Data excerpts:
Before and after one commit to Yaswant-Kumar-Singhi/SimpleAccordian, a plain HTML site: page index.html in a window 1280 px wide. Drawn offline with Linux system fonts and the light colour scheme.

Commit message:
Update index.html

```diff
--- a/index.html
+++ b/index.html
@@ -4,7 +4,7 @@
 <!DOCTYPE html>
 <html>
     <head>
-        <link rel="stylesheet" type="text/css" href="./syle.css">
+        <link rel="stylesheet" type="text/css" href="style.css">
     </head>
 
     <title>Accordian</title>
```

--

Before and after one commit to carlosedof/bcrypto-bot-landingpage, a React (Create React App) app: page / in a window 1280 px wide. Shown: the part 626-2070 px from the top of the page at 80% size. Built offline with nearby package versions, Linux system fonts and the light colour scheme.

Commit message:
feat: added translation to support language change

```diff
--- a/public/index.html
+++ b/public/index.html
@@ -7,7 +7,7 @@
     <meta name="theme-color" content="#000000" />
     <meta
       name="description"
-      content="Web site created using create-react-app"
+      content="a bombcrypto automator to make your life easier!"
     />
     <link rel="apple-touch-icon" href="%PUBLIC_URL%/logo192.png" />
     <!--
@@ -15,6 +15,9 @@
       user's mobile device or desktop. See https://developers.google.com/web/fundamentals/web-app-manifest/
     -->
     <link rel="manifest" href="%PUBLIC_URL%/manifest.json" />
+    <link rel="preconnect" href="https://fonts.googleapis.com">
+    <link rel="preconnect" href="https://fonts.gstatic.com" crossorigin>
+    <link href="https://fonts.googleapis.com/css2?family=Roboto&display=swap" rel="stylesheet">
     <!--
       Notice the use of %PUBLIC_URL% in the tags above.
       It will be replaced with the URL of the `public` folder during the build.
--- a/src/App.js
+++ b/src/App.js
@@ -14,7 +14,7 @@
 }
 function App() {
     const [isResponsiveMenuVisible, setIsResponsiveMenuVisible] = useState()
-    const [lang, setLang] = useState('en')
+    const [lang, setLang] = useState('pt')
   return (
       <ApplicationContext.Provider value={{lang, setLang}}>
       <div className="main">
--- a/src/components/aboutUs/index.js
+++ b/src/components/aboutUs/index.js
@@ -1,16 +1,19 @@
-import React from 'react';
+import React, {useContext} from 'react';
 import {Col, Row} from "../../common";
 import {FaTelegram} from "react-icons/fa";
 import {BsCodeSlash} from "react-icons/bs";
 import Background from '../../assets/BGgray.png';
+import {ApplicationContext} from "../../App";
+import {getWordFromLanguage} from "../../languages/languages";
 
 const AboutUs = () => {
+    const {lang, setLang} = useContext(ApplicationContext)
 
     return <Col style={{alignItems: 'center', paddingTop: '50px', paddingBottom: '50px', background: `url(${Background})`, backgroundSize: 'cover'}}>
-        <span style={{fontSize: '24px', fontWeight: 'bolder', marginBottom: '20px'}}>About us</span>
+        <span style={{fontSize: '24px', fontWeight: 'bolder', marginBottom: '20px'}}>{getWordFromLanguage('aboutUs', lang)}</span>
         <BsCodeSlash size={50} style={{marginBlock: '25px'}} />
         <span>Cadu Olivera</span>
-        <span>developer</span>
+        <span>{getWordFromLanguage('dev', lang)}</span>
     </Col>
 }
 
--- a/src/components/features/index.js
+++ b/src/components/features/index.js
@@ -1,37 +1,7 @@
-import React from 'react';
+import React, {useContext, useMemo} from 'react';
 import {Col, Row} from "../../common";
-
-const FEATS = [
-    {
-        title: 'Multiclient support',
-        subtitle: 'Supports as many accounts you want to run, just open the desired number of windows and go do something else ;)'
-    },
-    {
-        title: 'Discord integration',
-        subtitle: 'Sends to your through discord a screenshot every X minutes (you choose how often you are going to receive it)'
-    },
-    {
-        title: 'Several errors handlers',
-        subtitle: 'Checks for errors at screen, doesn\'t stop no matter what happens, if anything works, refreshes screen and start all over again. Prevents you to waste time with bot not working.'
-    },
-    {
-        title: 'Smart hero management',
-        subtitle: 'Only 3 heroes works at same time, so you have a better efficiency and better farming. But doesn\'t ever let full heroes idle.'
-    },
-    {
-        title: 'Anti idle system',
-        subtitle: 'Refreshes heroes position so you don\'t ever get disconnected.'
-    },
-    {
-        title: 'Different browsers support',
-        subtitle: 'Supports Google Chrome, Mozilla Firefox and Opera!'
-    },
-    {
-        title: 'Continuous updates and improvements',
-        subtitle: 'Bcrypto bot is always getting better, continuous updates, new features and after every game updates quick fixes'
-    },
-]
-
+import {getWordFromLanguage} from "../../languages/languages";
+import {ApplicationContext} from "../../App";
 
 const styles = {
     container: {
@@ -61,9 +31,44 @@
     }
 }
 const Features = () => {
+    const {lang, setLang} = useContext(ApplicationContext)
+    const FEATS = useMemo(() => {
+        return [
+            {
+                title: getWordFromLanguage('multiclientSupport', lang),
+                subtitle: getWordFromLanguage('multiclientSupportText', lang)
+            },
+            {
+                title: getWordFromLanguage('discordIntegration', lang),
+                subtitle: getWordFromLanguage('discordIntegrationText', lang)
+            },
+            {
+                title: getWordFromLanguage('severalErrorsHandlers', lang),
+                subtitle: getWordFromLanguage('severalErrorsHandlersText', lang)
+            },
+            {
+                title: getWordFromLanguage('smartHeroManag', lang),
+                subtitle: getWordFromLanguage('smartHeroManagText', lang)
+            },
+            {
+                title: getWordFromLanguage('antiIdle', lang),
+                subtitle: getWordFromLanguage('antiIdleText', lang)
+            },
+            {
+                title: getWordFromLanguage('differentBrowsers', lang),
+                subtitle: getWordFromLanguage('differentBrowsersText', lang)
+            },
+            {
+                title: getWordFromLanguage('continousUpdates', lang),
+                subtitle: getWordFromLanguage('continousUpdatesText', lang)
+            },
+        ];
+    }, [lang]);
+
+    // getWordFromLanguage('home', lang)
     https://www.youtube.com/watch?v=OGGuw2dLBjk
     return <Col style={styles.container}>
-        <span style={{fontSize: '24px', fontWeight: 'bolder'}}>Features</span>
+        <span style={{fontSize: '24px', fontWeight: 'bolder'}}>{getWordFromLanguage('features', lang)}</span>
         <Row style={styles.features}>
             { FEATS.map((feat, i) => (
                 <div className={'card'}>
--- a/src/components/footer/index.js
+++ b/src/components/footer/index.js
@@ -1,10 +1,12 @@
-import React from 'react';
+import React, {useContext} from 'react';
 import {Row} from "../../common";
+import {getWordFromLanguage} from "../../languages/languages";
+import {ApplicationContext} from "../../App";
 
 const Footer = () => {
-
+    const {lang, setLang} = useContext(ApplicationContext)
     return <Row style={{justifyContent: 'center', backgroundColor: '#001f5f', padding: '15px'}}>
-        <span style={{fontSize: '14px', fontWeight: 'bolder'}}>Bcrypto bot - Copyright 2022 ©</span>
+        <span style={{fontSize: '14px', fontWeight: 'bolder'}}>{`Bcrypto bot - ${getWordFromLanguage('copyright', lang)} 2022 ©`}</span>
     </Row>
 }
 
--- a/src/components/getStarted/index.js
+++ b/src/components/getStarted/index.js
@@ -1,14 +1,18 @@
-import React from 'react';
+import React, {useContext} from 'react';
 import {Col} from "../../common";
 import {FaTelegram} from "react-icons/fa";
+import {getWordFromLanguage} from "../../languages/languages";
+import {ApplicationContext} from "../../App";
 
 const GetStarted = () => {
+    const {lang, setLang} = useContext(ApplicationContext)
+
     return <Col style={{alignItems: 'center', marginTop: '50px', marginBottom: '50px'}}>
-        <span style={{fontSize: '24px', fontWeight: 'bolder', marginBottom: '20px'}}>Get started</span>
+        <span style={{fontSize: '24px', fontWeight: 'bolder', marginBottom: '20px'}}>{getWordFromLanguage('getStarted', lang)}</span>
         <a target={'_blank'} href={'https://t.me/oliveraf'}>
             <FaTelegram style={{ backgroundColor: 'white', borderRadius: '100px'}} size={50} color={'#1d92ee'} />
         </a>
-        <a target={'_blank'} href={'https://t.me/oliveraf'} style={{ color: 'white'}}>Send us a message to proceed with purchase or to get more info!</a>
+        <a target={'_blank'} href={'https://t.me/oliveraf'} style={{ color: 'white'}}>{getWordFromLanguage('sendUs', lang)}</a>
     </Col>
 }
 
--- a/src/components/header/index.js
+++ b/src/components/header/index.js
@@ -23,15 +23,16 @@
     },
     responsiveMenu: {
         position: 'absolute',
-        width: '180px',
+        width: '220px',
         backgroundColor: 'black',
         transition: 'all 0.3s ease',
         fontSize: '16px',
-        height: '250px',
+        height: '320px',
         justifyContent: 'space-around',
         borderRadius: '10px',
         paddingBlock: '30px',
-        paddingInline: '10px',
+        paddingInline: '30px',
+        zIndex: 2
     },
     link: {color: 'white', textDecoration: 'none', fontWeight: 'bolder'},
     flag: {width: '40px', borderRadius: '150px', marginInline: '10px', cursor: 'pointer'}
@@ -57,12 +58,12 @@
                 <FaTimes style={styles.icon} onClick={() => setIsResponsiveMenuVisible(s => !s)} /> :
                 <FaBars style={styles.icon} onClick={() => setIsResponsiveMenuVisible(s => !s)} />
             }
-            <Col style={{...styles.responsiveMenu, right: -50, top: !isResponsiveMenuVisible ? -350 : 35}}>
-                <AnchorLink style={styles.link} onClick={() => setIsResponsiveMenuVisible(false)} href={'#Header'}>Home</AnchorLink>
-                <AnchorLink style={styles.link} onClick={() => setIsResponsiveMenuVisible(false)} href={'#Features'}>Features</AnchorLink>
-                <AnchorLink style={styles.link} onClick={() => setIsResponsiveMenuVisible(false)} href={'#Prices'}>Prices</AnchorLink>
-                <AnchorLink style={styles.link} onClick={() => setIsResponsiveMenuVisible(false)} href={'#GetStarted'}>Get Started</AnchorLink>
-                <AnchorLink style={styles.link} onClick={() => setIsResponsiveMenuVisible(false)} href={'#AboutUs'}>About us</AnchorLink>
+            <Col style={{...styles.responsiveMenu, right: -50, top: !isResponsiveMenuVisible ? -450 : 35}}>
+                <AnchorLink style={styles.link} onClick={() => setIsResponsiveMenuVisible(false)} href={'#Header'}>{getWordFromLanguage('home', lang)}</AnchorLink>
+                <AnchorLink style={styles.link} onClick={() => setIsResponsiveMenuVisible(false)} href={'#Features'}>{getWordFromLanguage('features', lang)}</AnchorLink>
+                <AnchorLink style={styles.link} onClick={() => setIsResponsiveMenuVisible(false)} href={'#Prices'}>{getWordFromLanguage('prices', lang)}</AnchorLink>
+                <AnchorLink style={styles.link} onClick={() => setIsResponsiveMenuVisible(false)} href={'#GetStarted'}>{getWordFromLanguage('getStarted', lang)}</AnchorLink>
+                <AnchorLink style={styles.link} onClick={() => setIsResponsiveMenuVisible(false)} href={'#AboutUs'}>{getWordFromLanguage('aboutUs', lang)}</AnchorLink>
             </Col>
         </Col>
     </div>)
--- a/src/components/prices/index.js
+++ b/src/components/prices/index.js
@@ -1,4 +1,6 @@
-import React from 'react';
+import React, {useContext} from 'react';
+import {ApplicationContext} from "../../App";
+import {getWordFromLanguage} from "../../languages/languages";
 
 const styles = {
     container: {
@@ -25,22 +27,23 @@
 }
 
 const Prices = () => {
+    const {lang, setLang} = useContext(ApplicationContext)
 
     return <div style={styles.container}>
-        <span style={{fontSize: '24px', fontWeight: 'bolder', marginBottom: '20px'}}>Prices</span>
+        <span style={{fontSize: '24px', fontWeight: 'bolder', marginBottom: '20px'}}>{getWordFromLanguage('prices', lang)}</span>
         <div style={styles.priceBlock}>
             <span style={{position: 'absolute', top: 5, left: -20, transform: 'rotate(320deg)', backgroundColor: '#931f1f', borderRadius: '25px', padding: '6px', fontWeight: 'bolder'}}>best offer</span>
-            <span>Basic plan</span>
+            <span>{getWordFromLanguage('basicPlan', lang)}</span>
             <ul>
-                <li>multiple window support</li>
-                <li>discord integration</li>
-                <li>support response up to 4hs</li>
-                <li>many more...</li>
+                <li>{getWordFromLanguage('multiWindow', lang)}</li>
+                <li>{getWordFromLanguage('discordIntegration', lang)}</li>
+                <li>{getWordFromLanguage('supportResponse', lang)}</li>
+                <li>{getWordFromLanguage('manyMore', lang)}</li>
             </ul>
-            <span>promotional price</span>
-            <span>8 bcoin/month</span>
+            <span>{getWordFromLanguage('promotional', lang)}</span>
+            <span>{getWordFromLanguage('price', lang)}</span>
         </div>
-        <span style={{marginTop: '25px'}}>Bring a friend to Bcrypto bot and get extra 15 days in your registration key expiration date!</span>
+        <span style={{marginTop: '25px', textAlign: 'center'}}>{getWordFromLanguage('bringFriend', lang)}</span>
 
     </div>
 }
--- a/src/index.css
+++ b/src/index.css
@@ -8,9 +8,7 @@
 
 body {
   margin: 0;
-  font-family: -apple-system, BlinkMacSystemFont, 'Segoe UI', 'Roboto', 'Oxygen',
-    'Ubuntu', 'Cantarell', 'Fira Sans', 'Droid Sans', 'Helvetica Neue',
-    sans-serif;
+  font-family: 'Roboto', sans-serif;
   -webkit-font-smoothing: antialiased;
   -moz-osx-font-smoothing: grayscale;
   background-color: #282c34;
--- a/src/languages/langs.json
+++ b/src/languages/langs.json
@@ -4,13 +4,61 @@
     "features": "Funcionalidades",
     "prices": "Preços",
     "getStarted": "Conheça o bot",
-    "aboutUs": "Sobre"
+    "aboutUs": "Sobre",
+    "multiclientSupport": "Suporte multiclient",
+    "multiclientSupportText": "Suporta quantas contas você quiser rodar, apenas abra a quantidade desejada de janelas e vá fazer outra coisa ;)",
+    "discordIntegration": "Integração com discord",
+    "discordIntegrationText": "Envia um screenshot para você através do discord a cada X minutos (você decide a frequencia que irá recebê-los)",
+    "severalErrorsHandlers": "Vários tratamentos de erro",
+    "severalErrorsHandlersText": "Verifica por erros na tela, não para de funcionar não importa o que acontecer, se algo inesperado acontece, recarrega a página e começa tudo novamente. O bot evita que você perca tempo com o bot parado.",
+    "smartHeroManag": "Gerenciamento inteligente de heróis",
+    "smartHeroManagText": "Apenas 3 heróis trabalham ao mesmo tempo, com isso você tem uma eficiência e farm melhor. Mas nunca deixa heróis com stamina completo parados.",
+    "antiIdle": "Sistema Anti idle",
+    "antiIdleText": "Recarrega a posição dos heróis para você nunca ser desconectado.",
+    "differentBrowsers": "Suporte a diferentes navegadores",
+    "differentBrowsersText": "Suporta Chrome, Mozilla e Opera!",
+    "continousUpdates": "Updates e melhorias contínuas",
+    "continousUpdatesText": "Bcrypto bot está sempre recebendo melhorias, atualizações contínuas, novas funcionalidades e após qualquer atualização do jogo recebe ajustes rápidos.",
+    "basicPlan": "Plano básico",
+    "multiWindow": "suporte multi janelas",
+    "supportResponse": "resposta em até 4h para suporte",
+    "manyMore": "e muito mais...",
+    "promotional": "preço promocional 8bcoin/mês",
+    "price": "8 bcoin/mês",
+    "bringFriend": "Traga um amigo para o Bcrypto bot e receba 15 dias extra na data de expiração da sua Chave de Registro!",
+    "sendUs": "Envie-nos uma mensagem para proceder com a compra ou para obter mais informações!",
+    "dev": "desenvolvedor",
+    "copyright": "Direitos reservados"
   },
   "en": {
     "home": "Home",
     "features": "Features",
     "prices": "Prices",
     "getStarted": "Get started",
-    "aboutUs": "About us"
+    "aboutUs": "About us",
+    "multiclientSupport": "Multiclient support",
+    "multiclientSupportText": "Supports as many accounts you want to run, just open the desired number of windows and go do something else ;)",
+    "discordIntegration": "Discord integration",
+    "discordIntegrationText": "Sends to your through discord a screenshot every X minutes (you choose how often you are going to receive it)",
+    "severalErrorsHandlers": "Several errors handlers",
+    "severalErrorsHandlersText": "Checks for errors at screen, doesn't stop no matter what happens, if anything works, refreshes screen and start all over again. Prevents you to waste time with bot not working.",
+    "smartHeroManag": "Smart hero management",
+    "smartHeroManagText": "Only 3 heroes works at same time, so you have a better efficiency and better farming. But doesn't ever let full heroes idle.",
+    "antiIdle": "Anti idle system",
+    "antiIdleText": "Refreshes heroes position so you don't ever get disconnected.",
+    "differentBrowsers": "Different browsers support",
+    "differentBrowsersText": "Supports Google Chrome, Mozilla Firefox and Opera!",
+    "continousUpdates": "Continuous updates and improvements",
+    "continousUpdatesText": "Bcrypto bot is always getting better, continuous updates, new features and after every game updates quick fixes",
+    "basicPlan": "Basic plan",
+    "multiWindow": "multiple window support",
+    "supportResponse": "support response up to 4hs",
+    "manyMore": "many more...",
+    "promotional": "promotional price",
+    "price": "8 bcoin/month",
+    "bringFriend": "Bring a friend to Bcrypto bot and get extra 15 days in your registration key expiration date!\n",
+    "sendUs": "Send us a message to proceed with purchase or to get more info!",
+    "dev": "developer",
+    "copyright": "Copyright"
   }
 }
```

→ **AIM OF THE EXERCISE**:
Please report every line of the records above that contains the word "common".

→ **ANSWER BELOW**:
 import {Col, Row} from "../../common";
 import {Col, Row} from "../../common";
 import {Row} from "../../common";
 import {Col} from "../../common";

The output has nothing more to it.